After walking around Limerick, we took of for our next destination: the Rock of Cashel. This is a ruin that has a rather unique history. When we arrived, we had to climb up a large hill toward ruins surrounded by a large stone walls. Once inside the gate, we were greeted by our tour guide, Susan. As we gathered around the cathedral entrance, she began giving us a detailed retelling of the history of “The Rock” and how it has gone from being the seat of the high kings, to a cathedral run by the church during the conversion from paganism to Christianity, and the conflicts between Protestantism and Catholicism. The current structure had been built of the course of 70 plus years from 1102 to 1175. That is hundreds of years before the United States of America was even founded. It’s so strange to see all the ruins across the landscape here and know that people built those before most of my home country was even inhabited by the early settlers from Europe. choir housing, the whole hill is known as the rock since it’s a rather uncommon outcropping of limestone sediment in the middle of an otherwise flat surrounding. Susan took us through the cathedral, the graveyard and also the building that used to house the church choir in olden days. It was such fun to have her as our host. You could tell by the way she spoke and answered questions that she was very educated on The Rock of Cashel and that she enjoyed her job. I wish we could have her as our guide for the rest of the tour. Her enthusiasm was invigorating, with all of us hanging on every word, engaged in each bit of information she shared.

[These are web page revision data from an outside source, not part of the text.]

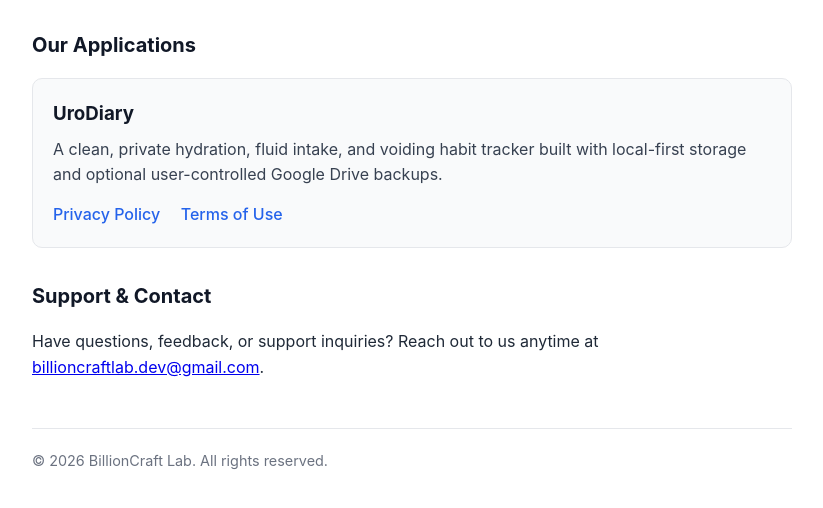
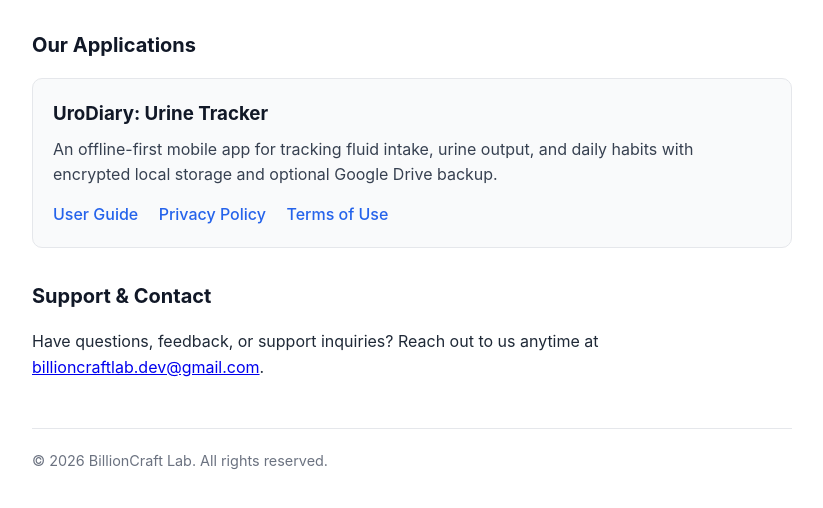
Before and after one commit to billioncraftlab/billioncraftlab.github.io, a plain HTML site: page index.html in a window 1280 px wide. Shown: the part 158-666 px from the top of the page, without its empty margins (228-1051 px from the left). Drawn offline with Linux system fonts and the light colour scheme.

Commit message:
Revise UroDiary title and description in index.html
Updated UroDiary description and title for clarity.

```diff
--- a/index.html
+++ b/index.html
@@ -27,9 +27,10 @@
   <main>
     <h2>Our Applications</h2>
     <div class="card">
-      <h3>UroDiary</h3>
-      <p>A clean, private hydration, fluid intake, and voiding habit tracker built with local-first storage and optional user-controlled Google Drive backups.</p>
+      <h3>UroDiary: Urine Tracker</h3>
+      <p>An offline-first mobile app for tracking fluid intake, urine output, and daily habits with encrypted local storage and optional Google Drive backup.</p>
       <div class="links">
+        <a href="user-guide.html">User Guide</a>
         <a href="privacy-policy.html">Privacy Policy</a>
         <a href="terms-of-use.html">Terms of Use</a>
       </div>
```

Before long, Waterford began calling our name and we had to head off to our hotel for the evening. As we drove through town, we passed all kinds of pubs and restaurants, and we all began making plans for where we wanted to eat for the night. My parents and I selected a seafood and steak restaurant a few blocks down from the hotel. Since we were at a place that has steak and I am obsessed with anything noodle or pasta, I chose to have the Chicken and Bacon Caesar Salad as a starter followed by Penne Pasta with Pesta, topped with with Parmesan and Steak. Dad choose Haddock strips and chips, while Mom had prawn skewers with chips and salad. After the busy day and food, I was exhausted, so I headed back to the hotel to sleep for a bit. I woke up to a message about the band finding a local pub that didn’t have live music booked for the night. Nearly every member of our group headed down the street along the river to join our musicians. And boy, what a night! When we walked in, the bar was empty. With a group 37 strong, we quickly filled the small space, with more people from the street spilling in as the music began. Many of us have followed the band for years, so we all took turns singing along, taking pictures, dancing around the doorway, sitting at the bar, and swapping stories with people on tour that we haven’t spent time with yet. I spent a good portion of the evening sitting in the corner of the room, just taking in the experience. There is something to be said for seeing a bunch of people around my parents age letting loose and drinking the night away. Two hours later, I could feel the drowsy setting in again, so I took off for the hotel to settle in for the night. Tomorrow will be a walking tour of town, the crystal factory, and the nearby famine ship.
Stay tuned tomorrow for more of Waterford!